### About this exercise:
Filter the entries for lines with the word "logo".
***
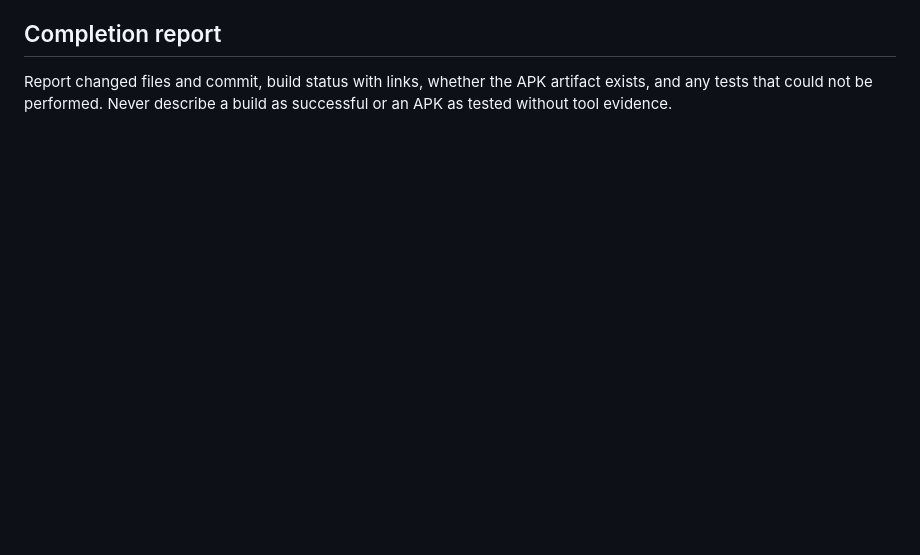
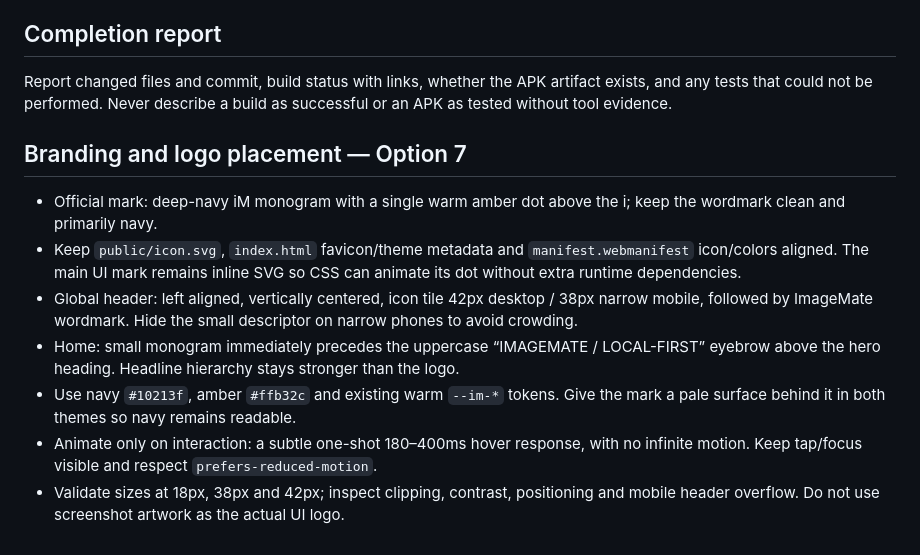
Before and after one commit to gba45684-lab/ImageFileConverterSuperApp, a Markdown page: UI_UX_GUIDELINES.md, the part around the change. Drawn GitHub-style; blank space fills up the shorter version.

Commit message:
Add Option 7 logo and motion design specification

```diff
--- a/UI_UX_GUIDELINES.md
+++ b/UI_UX_GUIDELINES.md
@@ -33,3 +33,13 @@ This is the required checklist for every UI change in ImageMate. It supplements
 
 ## Completion report
 Report changed files and commit, build status with links, whether the APK artifact exists, and any tests that could not be performed. Never describe a build as successful or an APK as tested without tool evidence.
+
+
+## Branding and logo placement — Option 7
+- Official mark: deep-navy iM monogram with a single warm amber dot above the i; keep the wordmark clean and primarily navy.
+- Keep `public/icon.svg`, `index.html` favicon/theme metadata and `manifest.webmanifest` icon/colors aligned. The main UI mark remains inline SVG so CSS can animate its dot without extra runtime dependencies.
+- Global header: left aligned, vertically centered, icon tile 42px desktop / 38px narrow mobile, followed by ImageMate wordmark. Hide the small descriptor on narrow phones to avoid crowding.
+- Home: small monogram immediately precedes the uppercase “IMAGEMATE / LOCAL-FIRST” eyebrow above the hero heading. Headline hierarchy stays stronger than the logo.
+- Use navy `#10213f`, amber `#ffb32c` and existing warm `--im-*` tokens. Give the mark a pale surface behind it in both themes so navy remains readable.
+- Animate only on interaction: a subtle one-shot 180–400ms hover response, with no infinite motion. Keep tap/focus visible and respect `prefers-reduced-motion`.
+- Validate sizes at 18px, 38px and 42px; inspect clipping, contrast, positioning and mobile header overflow. Do not use screenshot artwork as the actual UI logo.
```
***
### Exercise result:
Add Option 7 logo and motion design specification
+## Branding and logo placement — Option 7
+- Home: small monogram immediately precedes the uppercase “IMAGEMATE / LOCAL-FIRST” eyebrow above the hero heading. Headline hierarchy stays stronger than the logo.
+- Validate sizes at 18px, 38px and 42px; inspect clipping, contrast, positioning and mobile header overflow. Do not use screenshot artwork as the actual UI logo.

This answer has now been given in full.